Segment Open

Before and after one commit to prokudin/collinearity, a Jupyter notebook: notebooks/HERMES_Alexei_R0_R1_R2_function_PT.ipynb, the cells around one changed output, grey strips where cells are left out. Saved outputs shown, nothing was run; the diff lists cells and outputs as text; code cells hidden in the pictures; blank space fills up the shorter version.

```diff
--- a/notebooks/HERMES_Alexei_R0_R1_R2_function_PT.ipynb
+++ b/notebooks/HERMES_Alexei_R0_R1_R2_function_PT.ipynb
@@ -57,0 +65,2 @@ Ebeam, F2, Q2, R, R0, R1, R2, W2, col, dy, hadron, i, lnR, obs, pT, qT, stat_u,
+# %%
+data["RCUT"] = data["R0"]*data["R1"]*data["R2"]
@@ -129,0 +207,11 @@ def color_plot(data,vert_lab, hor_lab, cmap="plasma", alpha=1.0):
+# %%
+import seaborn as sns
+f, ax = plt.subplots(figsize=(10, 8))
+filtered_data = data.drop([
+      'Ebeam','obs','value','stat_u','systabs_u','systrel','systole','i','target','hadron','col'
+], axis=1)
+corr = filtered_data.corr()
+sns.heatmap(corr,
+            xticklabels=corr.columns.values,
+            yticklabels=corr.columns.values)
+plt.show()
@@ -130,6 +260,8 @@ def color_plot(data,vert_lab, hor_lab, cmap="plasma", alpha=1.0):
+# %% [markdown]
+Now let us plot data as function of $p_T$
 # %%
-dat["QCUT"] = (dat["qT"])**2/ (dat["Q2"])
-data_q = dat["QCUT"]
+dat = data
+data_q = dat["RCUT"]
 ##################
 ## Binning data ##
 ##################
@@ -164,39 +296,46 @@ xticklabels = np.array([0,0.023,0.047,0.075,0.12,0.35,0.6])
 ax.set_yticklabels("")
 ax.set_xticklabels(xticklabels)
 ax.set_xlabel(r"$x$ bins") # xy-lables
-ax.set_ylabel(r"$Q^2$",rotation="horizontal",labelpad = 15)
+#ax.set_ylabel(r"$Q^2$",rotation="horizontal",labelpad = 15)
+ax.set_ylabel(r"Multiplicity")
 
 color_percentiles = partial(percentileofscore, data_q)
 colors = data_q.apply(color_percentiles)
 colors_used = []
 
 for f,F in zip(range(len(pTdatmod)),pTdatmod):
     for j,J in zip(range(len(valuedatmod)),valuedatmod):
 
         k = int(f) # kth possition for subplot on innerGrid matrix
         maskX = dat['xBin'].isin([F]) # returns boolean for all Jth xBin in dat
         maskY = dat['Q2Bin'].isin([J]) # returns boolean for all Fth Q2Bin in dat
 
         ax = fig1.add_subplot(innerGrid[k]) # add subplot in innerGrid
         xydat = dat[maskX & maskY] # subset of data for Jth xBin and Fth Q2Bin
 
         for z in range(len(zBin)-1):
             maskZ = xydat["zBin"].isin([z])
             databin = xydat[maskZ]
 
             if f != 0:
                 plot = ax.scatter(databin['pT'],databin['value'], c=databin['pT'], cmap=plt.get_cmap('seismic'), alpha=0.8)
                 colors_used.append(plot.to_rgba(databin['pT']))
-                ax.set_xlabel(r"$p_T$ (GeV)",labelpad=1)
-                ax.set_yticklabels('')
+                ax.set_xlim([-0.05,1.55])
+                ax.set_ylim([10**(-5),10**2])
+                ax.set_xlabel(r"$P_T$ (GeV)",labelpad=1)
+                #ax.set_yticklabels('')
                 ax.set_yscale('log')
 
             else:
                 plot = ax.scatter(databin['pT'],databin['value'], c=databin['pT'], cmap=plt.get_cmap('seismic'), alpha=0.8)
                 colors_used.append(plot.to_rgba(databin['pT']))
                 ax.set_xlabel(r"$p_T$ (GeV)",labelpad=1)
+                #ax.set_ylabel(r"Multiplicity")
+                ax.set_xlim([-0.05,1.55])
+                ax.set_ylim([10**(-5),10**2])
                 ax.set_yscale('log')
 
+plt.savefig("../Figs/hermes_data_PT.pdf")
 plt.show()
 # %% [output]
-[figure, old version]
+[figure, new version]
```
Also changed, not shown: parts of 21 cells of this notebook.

Segment Closed

_YOUR TASK_
Show all lines from the entries that hold "xydat".

_RESPONSE BELOW_
         xydat = dat[maskX & maskY] # subset of data for Jth xBin and Fth Q2Bin
             maskZ = xydat["zBin"].isin([z])
             databin = xydat[maskZ]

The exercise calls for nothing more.